I had a thing to say,—but let it go :
The sun is in the heaven ; and the proud day,
Attended with the pleasures of the world,
Is all too wanton, and too full of gauds
To give me audience. If the midnight bell
Did, with his iron tongue and brazen mouth,
Sound one unto the drowsy race of night;
If this same were a churchyard where we stand,
And thou possessed of a thousand wrongs; -
Or if that thou couldst see me without eyes,
Hear me without thine ears, and make reply
Without a tongue, using conceit alone,
Without eyes, ears, or harmful sound of words,
Then, in despite of broad-ey'd watchful day,
I would into thy bosom pour my thoughts :
But ah! I will not :-yet I love thee well;

And, by my troth, I think thou lov’st me well. [Hubert.] So well, that what you bid me undertake,

Though that my death were adjunct to my act,

By heaven I'd do't.
[John.] Do I not know thou wouldst?

Good Hubert, Hubert, Hubert, throw thine eye
On yon young boy : I'll tell thee what, my friend,
He is a very serpent in my way;
And wheresoe'er this foot of mine doth tread,
He is before me: dost thou understand ?

Thou art his keeper.
[Hubert.] And I'll keep him so

That he shall not offend your Majesty. [John.] Death! [Hubert.] My lord ? [John.] A grave! [Hubert.] He shall not live. [John.] Enough.I could be merry now.

Hubert, I love thee ! Well, I 'll not say what I intend :-Remember!

We must imagine an interval of time, and a change of place, before we listen to the following scene. Hubert, in the interior gloom of a castle, is giving directions to two men, his creatures. When they have quitted him, he summons Prince Arthur. [Hubert.] Heat me these irons hot, and look ye stand Within the arras : when I strike

my

foot
Upon the bosom of the ground, rush forth,
And bind the boy that you shall find with me.
Be heedful: hence, and fear you not : away!

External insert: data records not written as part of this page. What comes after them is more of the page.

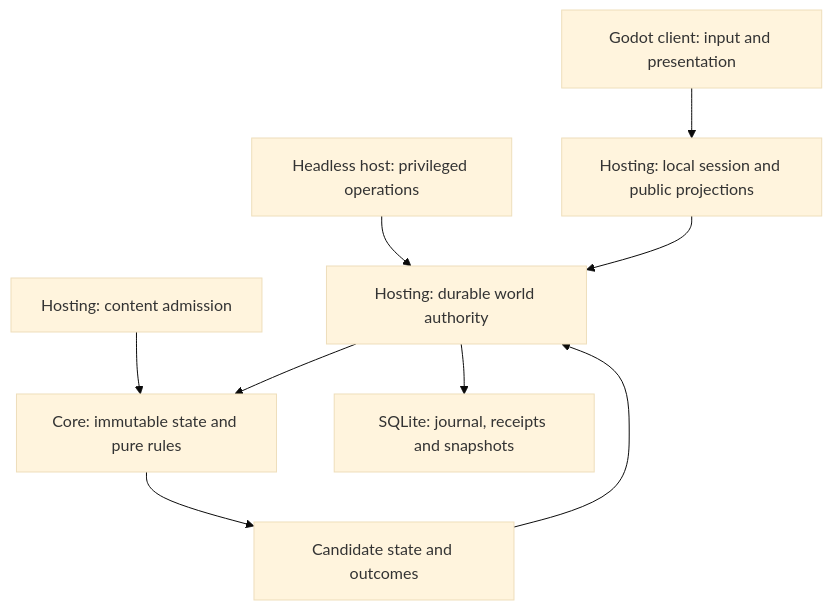
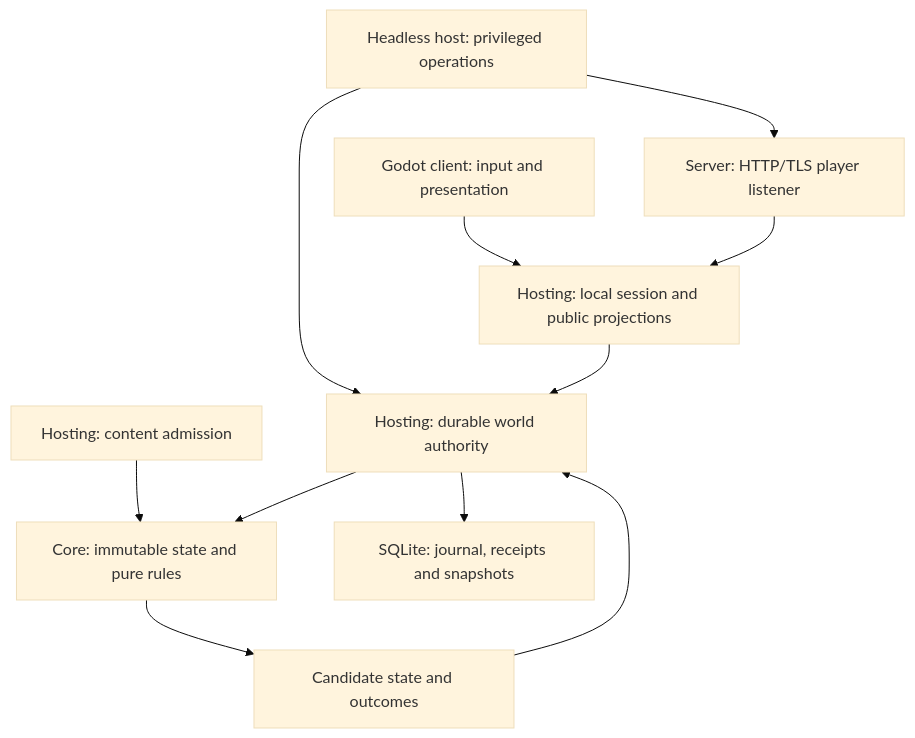
The diagram in Beta/Runtime/docs/architecture/runtime-and-authority.md (jaminwicha/OpenFantasy), drawn with Mermaid (base theme) before and after one commit. The commit also changed other lines of this file and 101 other files, not shown here.

````diff
--- a/Beta/Runtime/docs/architecture/runtime-and-authority.md
+++ b/Beta/Runtime/docs/architecture/runtime-and-authority.md
@@ -5,11 +5,13 @@
 ```mermaid
 flowchart TD
     Client[Godot client: input and presentation] --> Session[Hosting: local session and public projections]
+    Operator --> Server[Server: HTTP/TLS player listener]
+    Server --> Session
     Operator[Headless host: privileged operations] --> Authority[Hosting: durable world authority]
     Session --> Authority
     Admission[Hosting: content admission] --> Core[Core: immutable state and pure rules]
     Authority --> Core
     Authority --> Storage[SQLite: journal, receipts and snapshots]
     Core --> Candidate[Candidate state and outcomes]
     Candidate --> Authority
 ```
````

-Young lad, come forth ; I have to say to you.
[Arthur.] Good morrow, Hubert.
[Hubert.] 'Morrow, little prince.
[Arthur.] As little prince, having so great a title

To be more prince, as may be. You are sad.
[Hubert.] Indeed, I have been merrier.
(Arthur.) Mercy on me!

Methinks, nobody should be sad but I.
Yet, I remember, when I was in France,
Young gentlemen would be as sad as night,
Only for wantonness. By my christendom,
So I were out of prison, and kept sheep,
I shou’ld be as merry as the day is long :
And so I should be here, but that I doubt
My uncle practises more harm to me.
He is afraid of me, and I of him :
Is it my fault that I was Geoffrey's son ?
No indeed, is't not: and I would to heaven,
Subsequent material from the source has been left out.